● Stored data
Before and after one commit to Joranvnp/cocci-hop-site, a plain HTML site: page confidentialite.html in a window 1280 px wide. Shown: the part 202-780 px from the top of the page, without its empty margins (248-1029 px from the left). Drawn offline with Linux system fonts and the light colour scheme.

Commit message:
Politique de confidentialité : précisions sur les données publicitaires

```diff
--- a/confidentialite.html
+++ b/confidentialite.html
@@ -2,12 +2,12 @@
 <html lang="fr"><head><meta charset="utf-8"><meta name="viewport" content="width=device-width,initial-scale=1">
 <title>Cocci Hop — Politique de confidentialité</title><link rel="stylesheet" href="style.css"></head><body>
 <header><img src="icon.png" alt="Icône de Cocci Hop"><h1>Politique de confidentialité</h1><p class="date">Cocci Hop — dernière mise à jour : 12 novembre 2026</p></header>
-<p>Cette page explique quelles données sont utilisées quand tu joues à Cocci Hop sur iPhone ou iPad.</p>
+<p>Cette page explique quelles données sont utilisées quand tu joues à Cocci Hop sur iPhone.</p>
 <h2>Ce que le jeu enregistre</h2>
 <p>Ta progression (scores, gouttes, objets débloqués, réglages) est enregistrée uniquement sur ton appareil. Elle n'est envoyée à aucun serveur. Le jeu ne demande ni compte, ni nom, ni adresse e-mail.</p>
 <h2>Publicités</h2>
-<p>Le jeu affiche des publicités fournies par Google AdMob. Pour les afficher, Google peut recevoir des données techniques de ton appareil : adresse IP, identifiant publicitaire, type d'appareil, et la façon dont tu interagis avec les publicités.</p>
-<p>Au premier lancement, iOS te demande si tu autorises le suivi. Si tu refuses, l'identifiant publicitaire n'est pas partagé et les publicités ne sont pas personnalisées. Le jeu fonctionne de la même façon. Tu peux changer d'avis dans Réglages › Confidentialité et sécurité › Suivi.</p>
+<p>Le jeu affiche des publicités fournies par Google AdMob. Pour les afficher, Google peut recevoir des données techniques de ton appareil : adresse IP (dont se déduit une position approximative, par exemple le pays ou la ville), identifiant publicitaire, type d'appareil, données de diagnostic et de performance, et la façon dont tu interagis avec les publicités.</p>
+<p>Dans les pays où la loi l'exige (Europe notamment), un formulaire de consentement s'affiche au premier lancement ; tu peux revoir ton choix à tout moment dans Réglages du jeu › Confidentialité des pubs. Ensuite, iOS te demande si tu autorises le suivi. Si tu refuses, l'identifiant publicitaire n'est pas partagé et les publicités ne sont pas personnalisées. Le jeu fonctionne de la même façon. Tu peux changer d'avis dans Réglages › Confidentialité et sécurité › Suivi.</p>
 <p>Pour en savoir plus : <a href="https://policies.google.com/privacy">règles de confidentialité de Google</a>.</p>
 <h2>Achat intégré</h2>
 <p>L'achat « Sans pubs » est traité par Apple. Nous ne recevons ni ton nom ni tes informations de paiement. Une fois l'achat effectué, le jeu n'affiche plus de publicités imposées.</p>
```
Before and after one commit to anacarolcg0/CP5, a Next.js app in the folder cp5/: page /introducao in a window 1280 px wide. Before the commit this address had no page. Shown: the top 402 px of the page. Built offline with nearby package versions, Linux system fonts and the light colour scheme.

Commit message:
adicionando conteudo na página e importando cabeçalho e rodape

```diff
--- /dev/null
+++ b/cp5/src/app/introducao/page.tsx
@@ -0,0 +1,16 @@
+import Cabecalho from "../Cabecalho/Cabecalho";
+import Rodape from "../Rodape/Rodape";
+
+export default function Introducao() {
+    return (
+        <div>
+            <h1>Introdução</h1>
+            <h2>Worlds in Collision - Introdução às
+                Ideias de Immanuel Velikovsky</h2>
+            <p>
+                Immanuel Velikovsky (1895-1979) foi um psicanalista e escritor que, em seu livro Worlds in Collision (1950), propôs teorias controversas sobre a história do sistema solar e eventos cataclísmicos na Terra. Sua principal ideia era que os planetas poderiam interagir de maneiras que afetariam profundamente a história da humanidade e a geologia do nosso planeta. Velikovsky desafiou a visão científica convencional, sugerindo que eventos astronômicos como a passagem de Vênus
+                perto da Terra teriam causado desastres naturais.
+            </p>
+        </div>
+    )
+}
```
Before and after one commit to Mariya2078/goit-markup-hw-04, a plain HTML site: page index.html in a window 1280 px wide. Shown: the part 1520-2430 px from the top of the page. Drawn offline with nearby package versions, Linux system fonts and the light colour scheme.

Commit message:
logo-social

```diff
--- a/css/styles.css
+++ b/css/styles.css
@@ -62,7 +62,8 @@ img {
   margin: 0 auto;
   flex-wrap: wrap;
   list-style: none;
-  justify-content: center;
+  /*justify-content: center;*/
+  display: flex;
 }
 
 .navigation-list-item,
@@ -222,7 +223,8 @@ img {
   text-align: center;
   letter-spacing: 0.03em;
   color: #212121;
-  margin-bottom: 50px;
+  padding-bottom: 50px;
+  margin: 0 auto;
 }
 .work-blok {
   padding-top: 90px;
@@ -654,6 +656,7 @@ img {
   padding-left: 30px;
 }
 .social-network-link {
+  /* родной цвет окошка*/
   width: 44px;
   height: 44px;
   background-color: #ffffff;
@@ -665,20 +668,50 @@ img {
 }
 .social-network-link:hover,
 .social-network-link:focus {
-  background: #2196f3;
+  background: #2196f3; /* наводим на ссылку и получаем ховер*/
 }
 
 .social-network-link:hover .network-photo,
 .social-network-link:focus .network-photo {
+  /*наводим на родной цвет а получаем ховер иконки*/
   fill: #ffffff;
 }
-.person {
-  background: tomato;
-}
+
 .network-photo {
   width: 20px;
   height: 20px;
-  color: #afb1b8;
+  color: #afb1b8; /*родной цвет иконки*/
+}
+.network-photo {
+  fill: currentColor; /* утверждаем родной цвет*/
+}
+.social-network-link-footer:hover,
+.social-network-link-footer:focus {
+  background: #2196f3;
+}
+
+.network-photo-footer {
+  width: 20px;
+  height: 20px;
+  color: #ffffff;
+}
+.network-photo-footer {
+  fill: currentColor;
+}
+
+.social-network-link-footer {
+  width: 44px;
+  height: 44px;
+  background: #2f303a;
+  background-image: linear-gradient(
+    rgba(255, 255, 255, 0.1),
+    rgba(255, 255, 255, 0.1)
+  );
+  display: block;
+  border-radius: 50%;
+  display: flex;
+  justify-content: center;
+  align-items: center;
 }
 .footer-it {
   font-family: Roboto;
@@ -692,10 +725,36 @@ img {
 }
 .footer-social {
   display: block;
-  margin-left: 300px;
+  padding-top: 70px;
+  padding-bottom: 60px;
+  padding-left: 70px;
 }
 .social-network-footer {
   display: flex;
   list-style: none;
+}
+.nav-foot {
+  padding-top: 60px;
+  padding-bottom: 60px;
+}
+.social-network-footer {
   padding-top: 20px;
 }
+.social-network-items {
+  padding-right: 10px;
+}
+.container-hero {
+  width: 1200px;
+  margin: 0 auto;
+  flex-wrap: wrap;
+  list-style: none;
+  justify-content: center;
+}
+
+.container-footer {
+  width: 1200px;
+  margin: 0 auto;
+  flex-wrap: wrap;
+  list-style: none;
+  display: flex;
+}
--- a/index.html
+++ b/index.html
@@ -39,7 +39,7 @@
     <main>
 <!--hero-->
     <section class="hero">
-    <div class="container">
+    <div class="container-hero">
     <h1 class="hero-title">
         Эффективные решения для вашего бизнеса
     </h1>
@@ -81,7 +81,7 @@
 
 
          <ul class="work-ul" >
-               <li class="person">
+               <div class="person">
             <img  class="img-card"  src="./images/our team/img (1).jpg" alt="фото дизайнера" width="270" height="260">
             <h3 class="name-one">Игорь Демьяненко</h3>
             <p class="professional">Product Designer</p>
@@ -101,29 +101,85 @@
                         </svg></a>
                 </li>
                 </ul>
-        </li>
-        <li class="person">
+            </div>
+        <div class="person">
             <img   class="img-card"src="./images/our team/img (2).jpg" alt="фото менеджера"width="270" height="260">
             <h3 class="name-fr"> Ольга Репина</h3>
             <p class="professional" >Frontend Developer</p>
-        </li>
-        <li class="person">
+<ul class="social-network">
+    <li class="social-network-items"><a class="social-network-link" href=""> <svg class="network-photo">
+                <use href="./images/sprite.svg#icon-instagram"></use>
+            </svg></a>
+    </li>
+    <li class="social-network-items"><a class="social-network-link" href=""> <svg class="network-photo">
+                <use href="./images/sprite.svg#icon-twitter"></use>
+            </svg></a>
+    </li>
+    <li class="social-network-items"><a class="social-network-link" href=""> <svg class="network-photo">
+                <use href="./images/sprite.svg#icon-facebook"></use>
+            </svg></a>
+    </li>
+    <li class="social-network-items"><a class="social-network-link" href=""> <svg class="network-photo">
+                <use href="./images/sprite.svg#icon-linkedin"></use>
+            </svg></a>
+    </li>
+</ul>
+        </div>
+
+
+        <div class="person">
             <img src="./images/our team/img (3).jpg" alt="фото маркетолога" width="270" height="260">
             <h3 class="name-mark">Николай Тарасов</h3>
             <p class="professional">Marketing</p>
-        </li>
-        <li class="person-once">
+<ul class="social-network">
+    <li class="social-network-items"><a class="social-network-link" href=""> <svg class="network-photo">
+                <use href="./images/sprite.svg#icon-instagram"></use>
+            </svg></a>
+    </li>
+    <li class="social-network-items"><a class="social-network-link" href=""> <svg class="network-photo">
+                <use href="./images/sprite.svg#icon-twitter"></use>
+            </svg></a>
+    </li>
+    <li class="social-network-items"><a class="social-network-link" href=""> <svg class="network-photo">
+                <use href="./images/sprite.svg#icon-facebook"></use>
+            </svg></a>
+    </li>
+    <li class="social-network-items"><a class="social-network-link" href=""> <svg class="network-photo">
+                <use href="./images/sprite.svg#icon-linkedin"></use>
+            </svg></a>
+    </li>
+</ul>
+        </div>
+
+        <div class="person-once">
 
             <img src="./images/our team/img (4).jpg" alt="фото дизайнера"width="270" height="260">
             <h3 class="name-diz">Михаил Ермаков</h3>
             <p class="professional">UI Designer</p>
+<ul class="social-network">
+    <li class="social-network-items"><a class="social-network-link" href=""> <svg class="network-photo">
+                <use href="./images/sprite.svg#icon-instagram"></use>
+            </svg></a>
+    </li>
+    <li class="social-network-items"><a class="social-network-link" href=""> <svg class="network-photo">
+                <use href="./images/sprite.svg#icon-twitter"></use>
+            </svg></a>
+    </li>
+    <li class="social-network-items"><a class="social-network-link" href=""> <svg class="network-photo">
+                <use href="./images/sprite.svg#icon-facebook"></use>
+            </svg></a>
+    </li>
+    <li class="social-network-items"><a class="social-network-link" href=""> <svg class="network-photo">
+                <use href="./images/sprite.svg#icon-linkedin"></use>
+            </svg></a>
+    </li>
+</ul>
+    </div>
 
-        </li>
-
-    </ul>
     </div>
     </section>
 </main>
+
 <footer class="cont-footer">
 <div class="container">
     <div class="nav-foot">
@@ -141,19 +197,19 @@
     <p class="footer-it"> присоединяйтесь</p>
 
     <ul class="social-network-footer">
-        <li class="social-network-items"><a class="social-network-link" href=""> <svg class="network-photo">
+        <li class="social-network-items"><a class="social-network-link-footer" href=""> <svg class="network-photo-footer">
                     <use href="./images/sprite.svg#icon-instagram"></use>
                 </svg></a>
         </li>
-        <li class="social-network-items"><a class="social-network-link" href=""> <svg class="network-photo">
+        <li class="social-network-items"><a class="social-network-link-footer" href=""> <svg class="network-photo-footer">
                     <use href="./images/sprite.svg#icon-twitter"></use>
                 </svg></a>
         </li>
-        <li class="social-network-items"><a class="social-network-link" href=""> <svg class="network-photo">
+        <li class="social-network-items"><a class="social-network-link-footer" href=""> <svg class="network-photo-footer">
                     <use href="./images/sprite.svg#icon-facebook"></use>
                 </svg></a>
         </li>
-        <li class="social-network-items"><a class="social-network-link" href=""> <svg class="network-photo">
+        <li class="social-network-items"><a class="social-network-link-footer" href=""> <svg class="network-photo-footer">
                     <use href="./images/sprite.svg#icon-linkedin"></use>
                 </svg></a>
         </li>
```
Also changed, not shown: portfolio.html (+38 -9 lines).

● Aim of the exercise
Only the count should be given: the number of lines in the entries above containing the word "type".

● Problem solution
2